And like a Viking of old, I stood in the duck yard with my hammer and water bucket, ready to do battle with the Frost Giants. A bit dramatic I know, but that’s what happens when the temperature drops to -14, and the water for the poultry was frozen rock solid. I was bundled to my eyeballs in a hat, mittens, a hooded sweatshirt, wool socks, and my warm winter coat, but I still felt I didn’t have on enough layers. With every breath I took my nose hairs froze together, and the cold air made my chest hurt.
I was seriously questioning my sanity. Why was keeping chickens, ducks, and geese such a good idea again? Not having a satisfactory answer to that question, I decided the best thing to do was to continue on unfreezing their water, and making sure everyone had enough food.
I should be used to this, but the past couple of winters have been really mild. Their water buckets didn’t freeze too hard, and I didn’t have to worry about the birds having enough hay for warmth, and extra calories.

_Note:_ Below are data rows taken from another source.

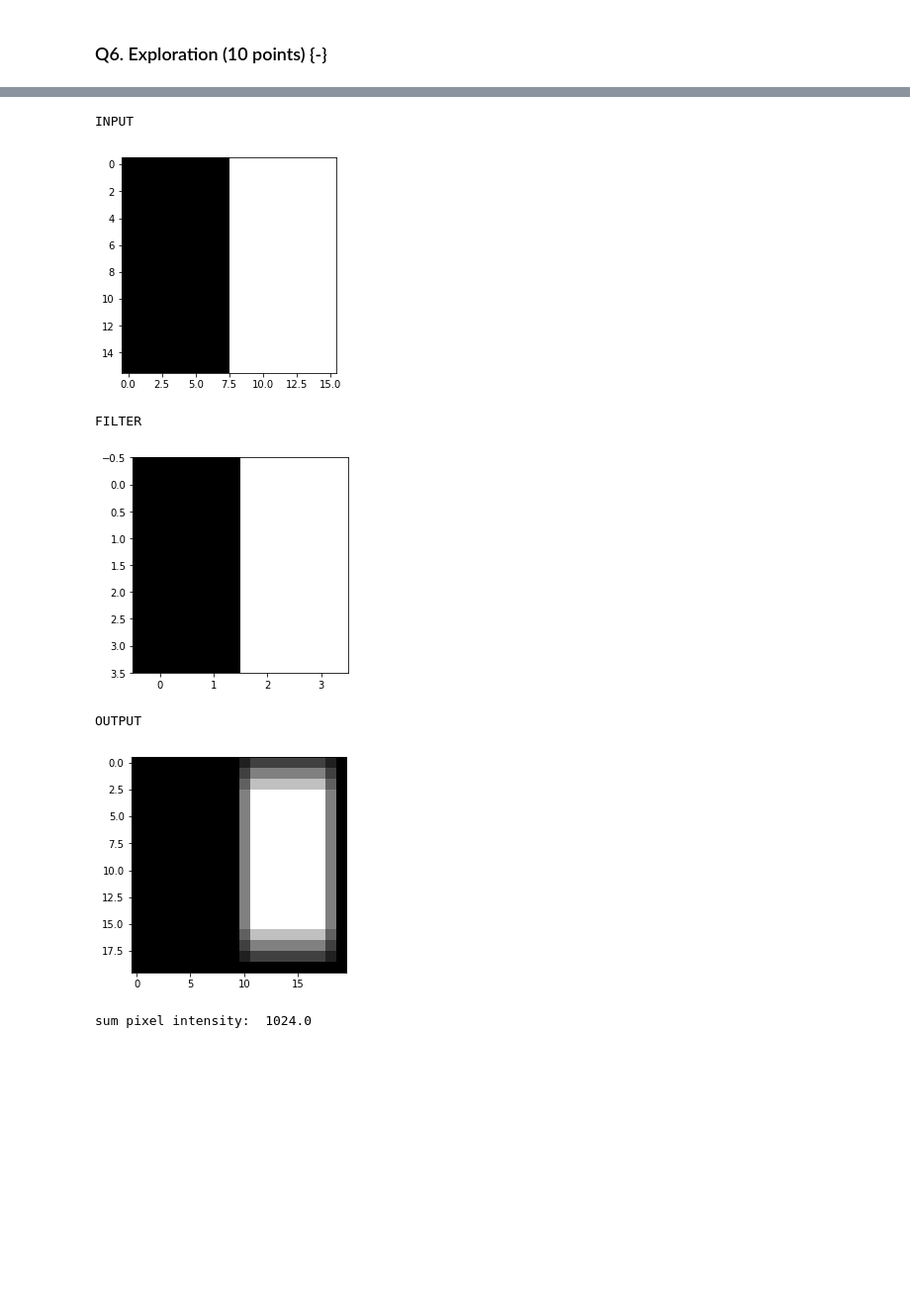
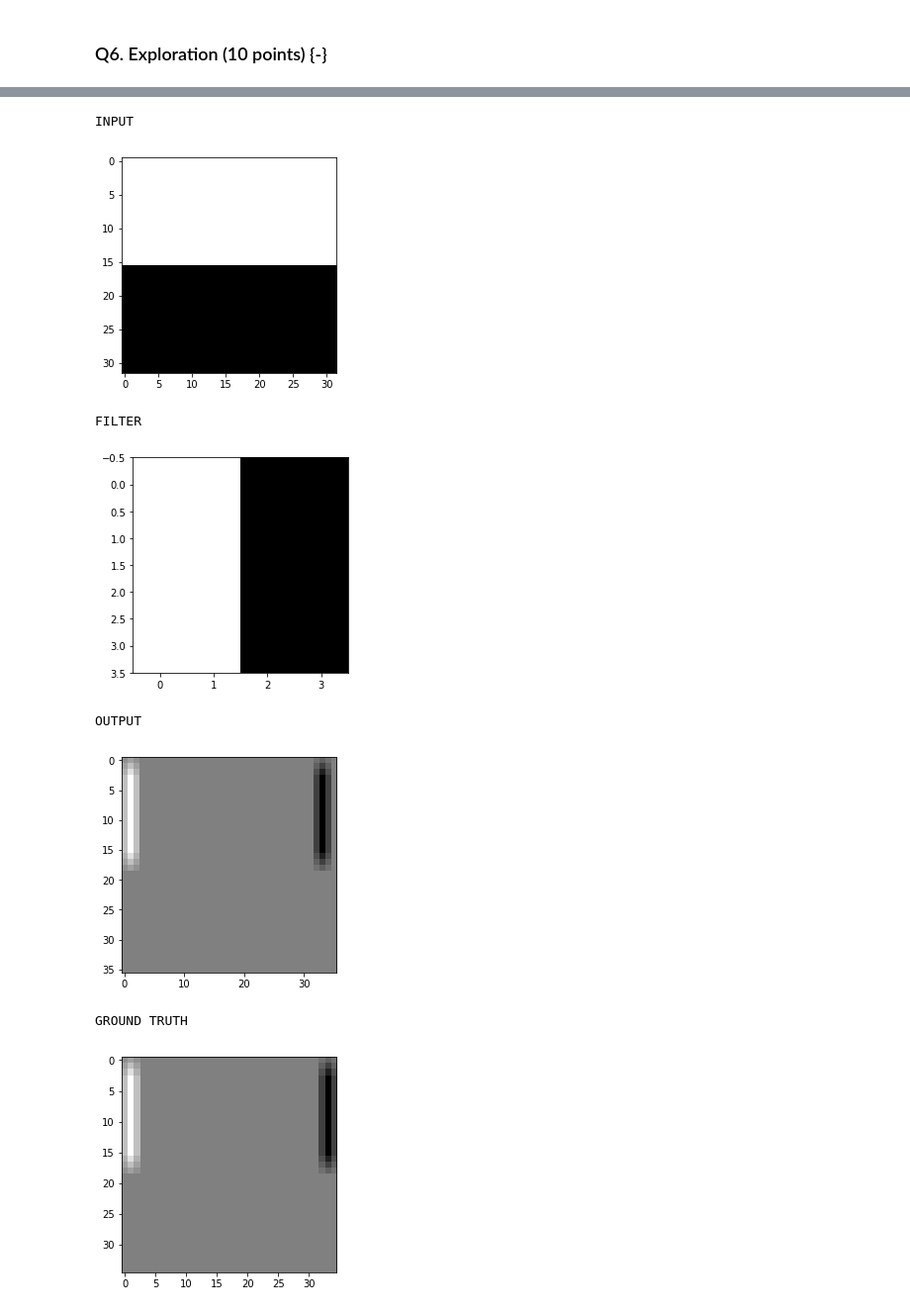
Before and after one commit to brennanmcfarland/computational-perception-class, a Jupyter notebook: CP-A1-bfm21.ipynb, the cells around one changed output, grey strips where cells are left out. Shown at 99% size. Cells and saved outputs as stored; diff of their text form; code cells hidden in the pictures; blank space fills up the shorter version.

```diff
--- a/CP-A1-bfm21.ipynb
+++ b/CP-A1-bfm21.ipynb
@@ -429,4 +431,5 @@ def show_image_convolution(img, img_filter):
     print('OUTPUT')
     plt.imshow(convoluted_img, cmap='gray')
     plt.show()
-    print('sum pixel intensity: ', np.sum(convoluted_img))
+    print('GROUND TRUTH')
+    plt.imshow(convolve2d(img, img_filter), cmap='gray')
@@ -433,14 +473,15 @@ def show_image_convolution(img, img_filter):
 # %%
-img = np.zeros((16, 16))
-img[:,8:] = 1
-img_filter = np.zeros((4, 4))
-img_filter[:,2:] = 1
+img = np.zeros((32, 32))
+img[:16,:] = 1
+img_filter = np.ones((4, 4))
+img_filter[:,2:] = -1
 show_image_convolution(img, img_filter)
 # %% [output]
 INPUT
-[figure, old version]
+[figure, new version]
 FILTER
-[figure, old version]
+[figure, new version]
 OUTPUT
-[figure, old version]
+[figure, new version]
-sum pixel intensity:  1024.0
+GROUND TRUTH
+[figure, added]
```
Also changed, not shown: parts of 11 cells of this notebook.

The cold wouldn’t have been so bad, but I was walking around outside with a bucket of water that I kept sloshing all over myself. My mittens were frozen hunks of fabric, and my pants had gotten soaked, frozen solid, and freeze dried. My first thought was to hammer the ice out of their buckets, but after getting hit in the face with ice chunks more than once, I decided there had to be a better way. Taking a minute to study on the problem, I slid the bucket out of the goose shed, flipped it upside down, and then I poured hot water over the bottom. After that, it was like popping ice out of an ice cube try. Pretty soon, the goose and duck yards were littered with weird little ice sculptures like an eccentric outdoor art installation, and the ducks and geese were happily drinking and cleaning their feathers. They were given extra hay, and I tossed everyone some dried worms.
I went onto the porch to get their fodder buckets, and the pot of oatmeal for the chickens. Only to discover that they had all frozen while I was taking care of everyone’s food and water. By that point I was tired of trying to chisel out frozen things, but I gave it my best. In the future, I will keep that in the house until I’m ready to give everyone their treats.
After checking on the chickens, I decided they needed an extra ration of corn, and more hay to keep their toes warm. Our one chicken, Dandelion, was refusing to leave the coop. He had my sympathy. Dandelion is smaller than the other chickens, and tends to feel the cold more keenly. I tossed his treats inside to him, and checked to make sure the bedding was extra thick. After that, it was time to go inside and warm up with another cup of coffee.
What no heat lamp to help keep everyone warm? That’s right, no heat lamp. The thing with chickens, and ducks and geese in particular, is they all have feathers. When it gets cold, they should have the feathers and body fat to keep themselves toasty. They burn a lot of calories to keep warm, so I make sure they all have plenty of feed, and supplement their food with corn and dried worms. I have been known to toss a stick of butter to the chickens so they are able to consume extra fat to which helps replace the extra calories they are using. Their poop freezes, which freezes the hay. So, I toss more hay on top. I’ll keep this up until we have a warm up. Then I’ll shovel some out, stir it up, and toss on more. I go through a lot of hay in the winter. I also make sure everyone has plenty in their yards. Even though duck and geese have down, and lots of body fat, they like the extra hay to settle in when it’s really cold out. Water is the biggest issue in the winter. I have a heated waterer for the chickens. It works great as long as they don’t accidentally unplug it. For the ducks, I have an aquarium heater I put in their water cooler. This works great, but they have been known to pull it out of their cooler and set it in the hay, causing a serious fire hazard. Which, is why I haven’t put one in the goose’s water. Geese are insatiably curious, and will eat anything. I’m really worried they will chew the water heater, and start a fire. So, until I come up with a solution to that, I’m using a smaller bucket, and heaping hay around it. That helps keep it from freezing for a while. Their outside water has to be unfrozen and refreshed everyday, but it keeps everyone happy.
The return of winter has been a pain. I am tired of my fingers sticking to the metal latches on the doors to duck and goose yards, and the chicken coop. Hauling water has taken on a whole new level of effort, and the birds are going through their feed at a rapid rate. The geese, however, don’t seem to care. They love wondering around, eating plastic objects they aren’t supposed to, no matter the weather. As soon as I fill up the ducks outside bucket, they have hopped in, splashing around. It must feel like they are relaxing at Chena Hot Springs. The chickens poke their heads out, and wait for their corn ration. It’s back in the 40’s now, and raining. The geese and ducks have found every puddle in their yards, and hopped in. Chickens are hopping out of their coop, hunting for their kitchen scraps that to froze to the ground last week. They are all happy, but I kind of miss winter. Sure, it was a pain, but it was beautiful, and it is why I live here.